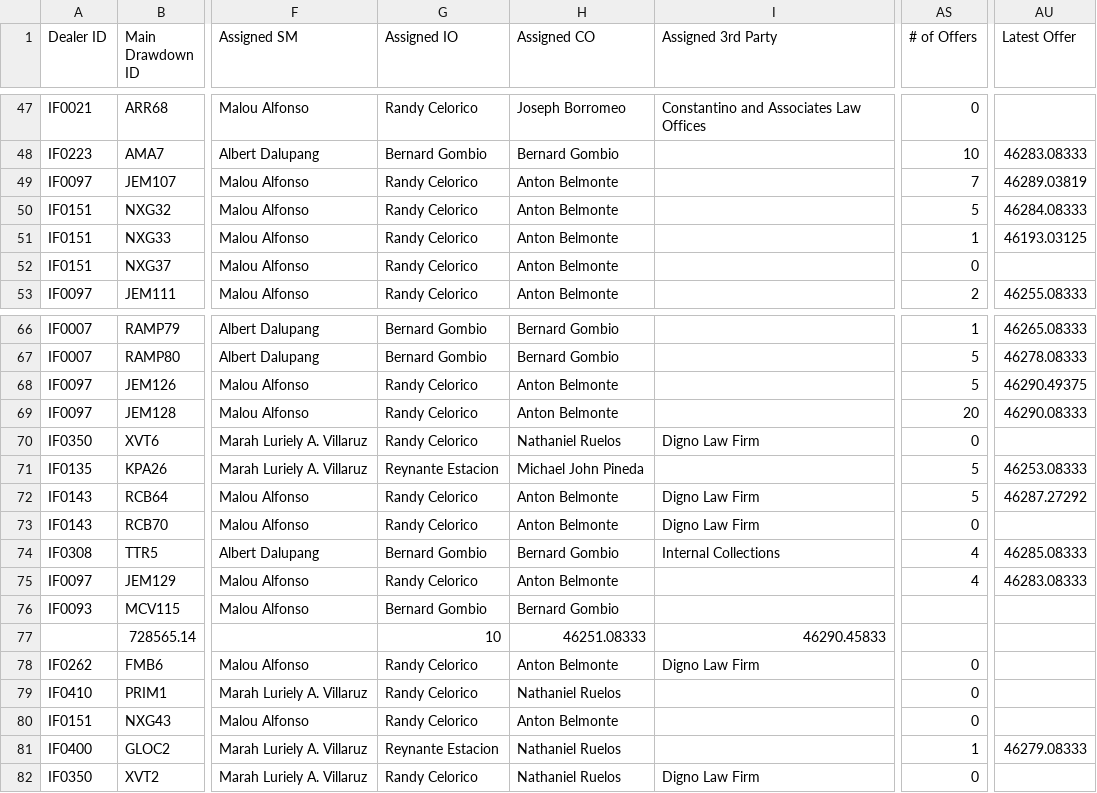
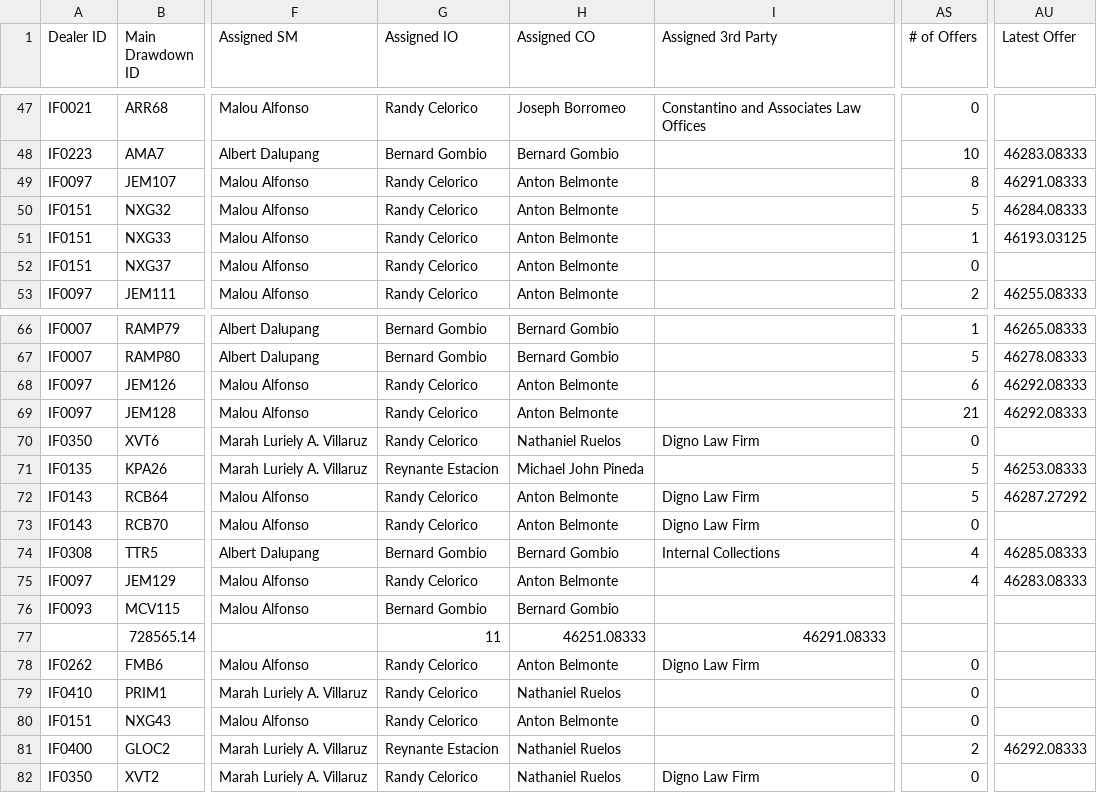
Before and after one commit to miguelcordero-ops/finsso-repository, a CSV file: data/repo-review-sheet.csv, drawn as a sheet; only a part is shown, gaps mark what is left out; the diff names each change by its address in the sheet, - before the commit and + after, or states it on an @@ line.

Commit message:
Auto-export "[Raw] Repo Review Sheet" — 2026-09-27T23:12:15.753Z

```diff
--- a/data/repo-review-sheet.csv
+++ b/data/repo-review-sheet.csv
-AS49 (# of Offers): 7
+AS49 (# of Offers): 8
-AU49 (Latest Offer): 46289.03819
+AU49 (Latest Offer): 46291.08333
-AS68 (# of Offers): 5
+AS68 (# of Offers): 6
-AU68 (Latest Offer): 46290.49375
+AU68 (Latest Offer): 46292.08333
-AS69 (# of Offers): 20
+AS69 (# of Offers): 21
-AU69 (Latest Offer): 46290.08333
+AU69 (Latest Offer): 46292.08333
-G77 (Assigned IO): 10
+G77 (Assigned IO): 11
-I77 (Assigned 3rd Party): 46290.45833
+I77 (Assigned 3rd Party): 46291.08333
-AS81 (# of Offers): 1
+AS81 (# of Offers): 2
-AU81 (Latest Offer): 46279.08333
+AU81 (Latest Offer): 46292.08333
```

---+---

Aim of the task.
Gather up, from the records above, each line where the word "Assigned" appears.

Exercise response.
-G77 (Assigned IO): 10
+G77 (Assigned IO): 11
-I77 (Assigned 3rd Party): 46290.45833
+I77 (Assigned 3rd Party): 46291.08333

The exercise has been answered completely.